> **About this exercise**
After reading the entries below, report how many lines have the string "written" in them, giving the number alone.
Material provided Start Marker
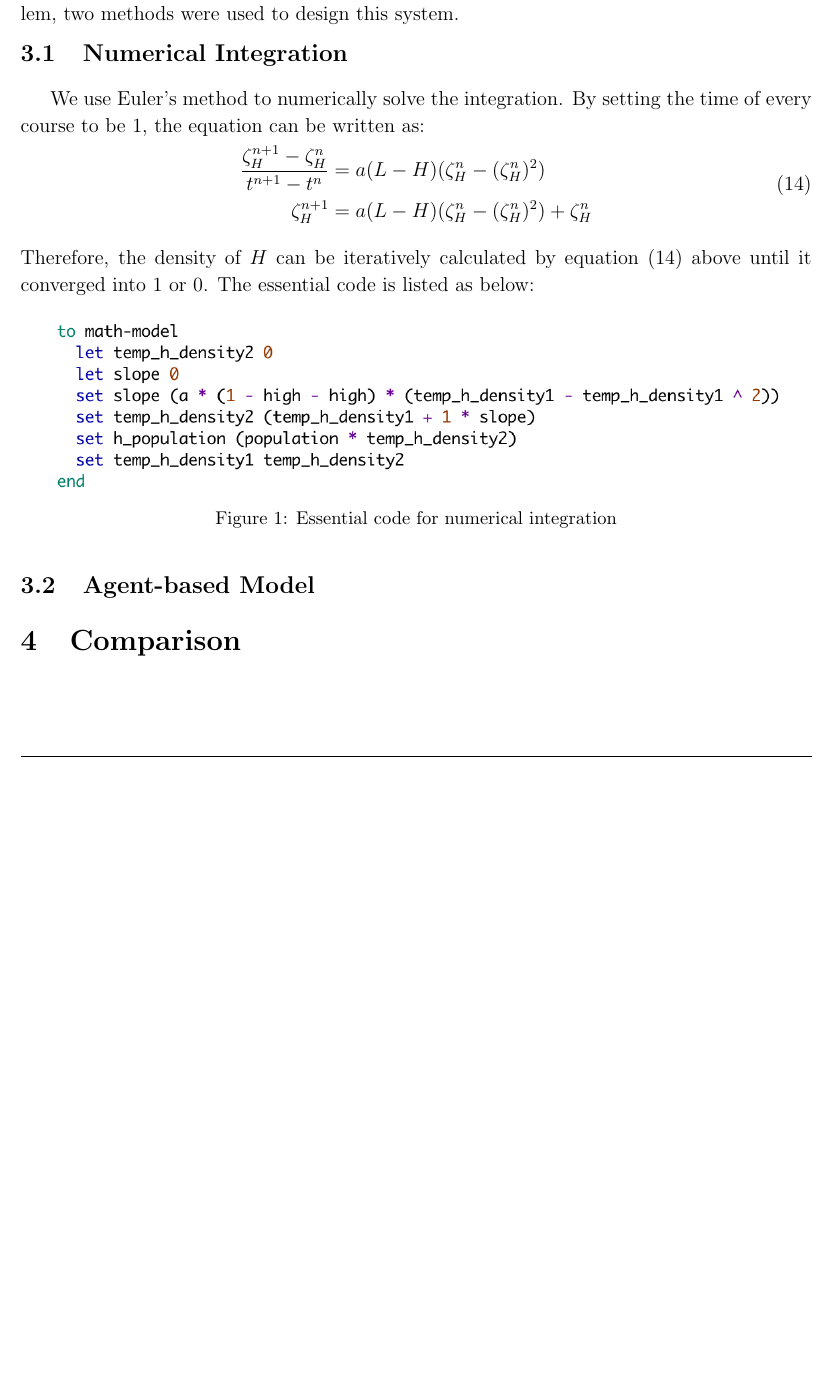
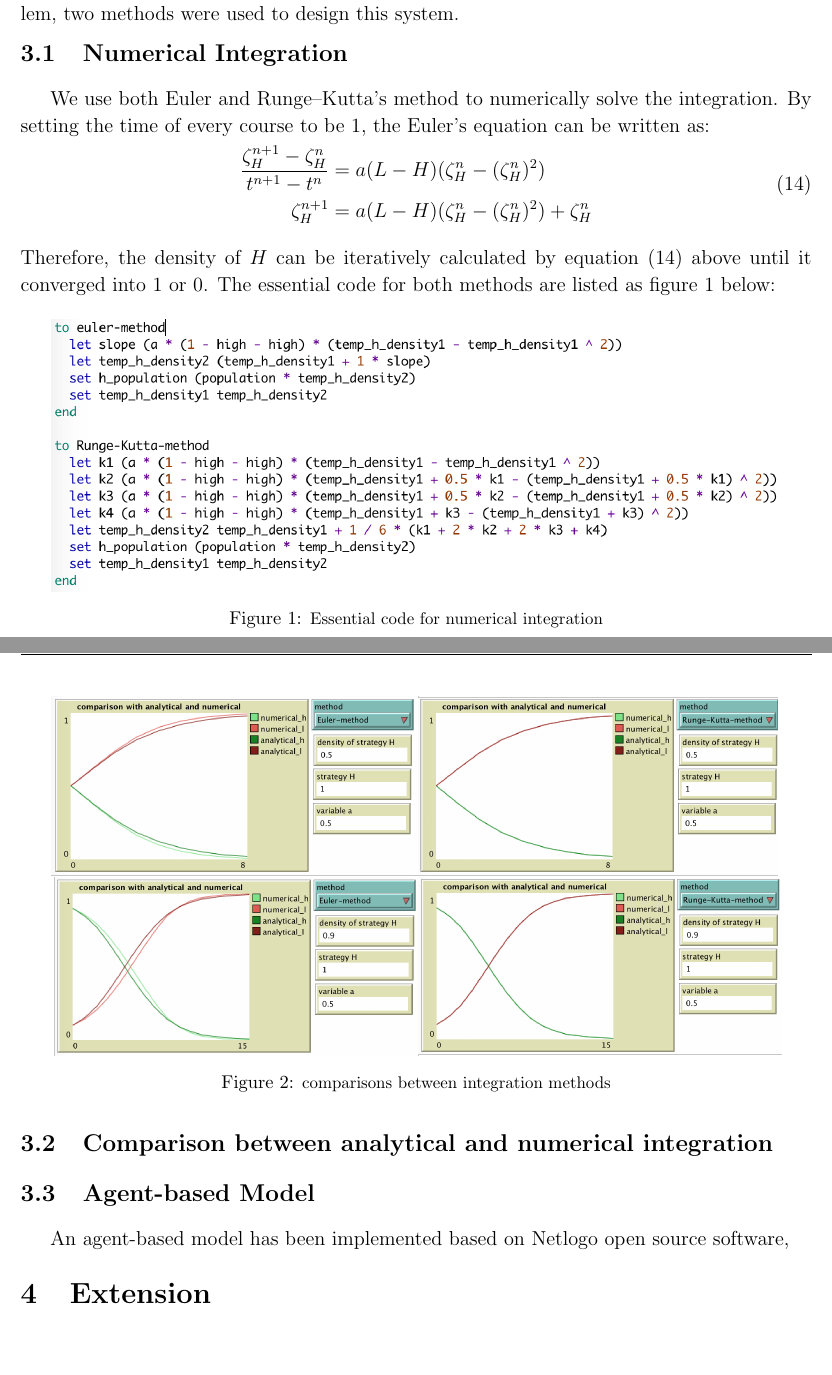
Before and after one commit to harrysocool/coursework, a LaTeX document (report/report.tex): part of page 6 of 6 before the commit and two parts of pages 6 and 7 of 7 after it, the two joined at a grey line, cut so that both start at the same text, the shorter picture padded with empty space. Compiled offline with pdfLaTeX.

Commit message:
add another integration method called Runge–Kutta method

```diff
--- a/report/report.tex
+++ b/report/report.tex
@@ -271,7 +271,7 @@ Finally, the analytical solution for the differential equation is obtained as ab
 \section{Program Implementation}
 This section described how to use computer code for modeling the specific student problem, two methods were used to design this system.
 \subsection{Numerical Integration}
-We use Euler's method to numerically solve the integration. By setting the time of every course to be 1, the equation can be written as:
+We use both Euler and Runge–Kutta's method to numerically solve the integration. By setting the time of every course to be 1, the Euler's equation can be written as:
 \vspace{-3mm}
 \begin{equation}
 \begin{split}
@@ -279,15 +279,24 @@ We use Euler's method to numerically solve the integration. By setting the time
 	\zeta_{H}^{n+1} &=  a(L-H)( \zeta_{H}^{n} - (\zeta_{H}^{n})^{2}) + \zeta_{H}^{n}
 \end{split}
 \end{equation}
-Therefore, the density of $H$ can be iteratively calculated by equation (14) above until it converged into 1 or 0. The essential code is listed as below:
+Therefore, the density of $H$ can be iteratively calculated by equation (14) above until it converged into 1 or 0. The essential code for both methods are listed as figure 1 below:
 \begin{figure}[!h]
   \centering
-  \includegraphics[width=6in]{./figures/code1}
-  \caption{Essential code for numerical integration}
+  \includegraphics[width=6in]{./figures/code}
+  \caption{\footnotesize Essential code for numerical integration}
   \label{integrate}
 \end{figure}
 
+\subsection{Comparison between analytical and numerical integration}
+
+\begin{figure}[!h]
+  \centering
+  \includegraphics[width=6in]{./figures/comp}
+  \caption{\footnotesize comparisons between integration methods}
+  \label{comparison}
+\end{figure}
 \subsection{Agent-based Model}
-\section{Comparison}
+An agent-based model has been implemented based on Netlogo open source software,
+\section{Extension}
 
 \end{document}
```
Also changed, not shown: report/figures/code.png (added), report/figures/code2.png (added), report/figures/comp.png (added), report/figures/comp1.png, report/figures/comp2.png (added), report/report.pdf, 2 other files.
Material provided End Marker
Material provided Start Marker
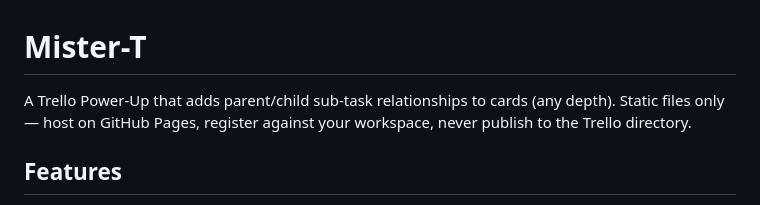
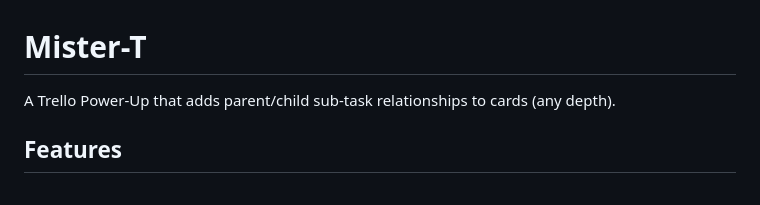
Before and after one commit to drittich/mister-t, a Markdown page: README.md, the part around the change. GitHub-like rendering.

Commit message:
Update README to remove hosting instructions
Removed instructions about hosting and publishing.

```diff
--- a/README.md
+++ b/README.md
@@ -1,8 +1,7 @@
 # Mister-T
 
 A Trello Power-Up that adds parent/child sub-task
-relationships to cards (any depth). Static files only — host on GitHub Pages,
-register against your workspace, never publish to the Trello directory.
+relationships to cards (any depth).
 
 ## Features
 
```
Material provided End Marker
> **Answer section**
2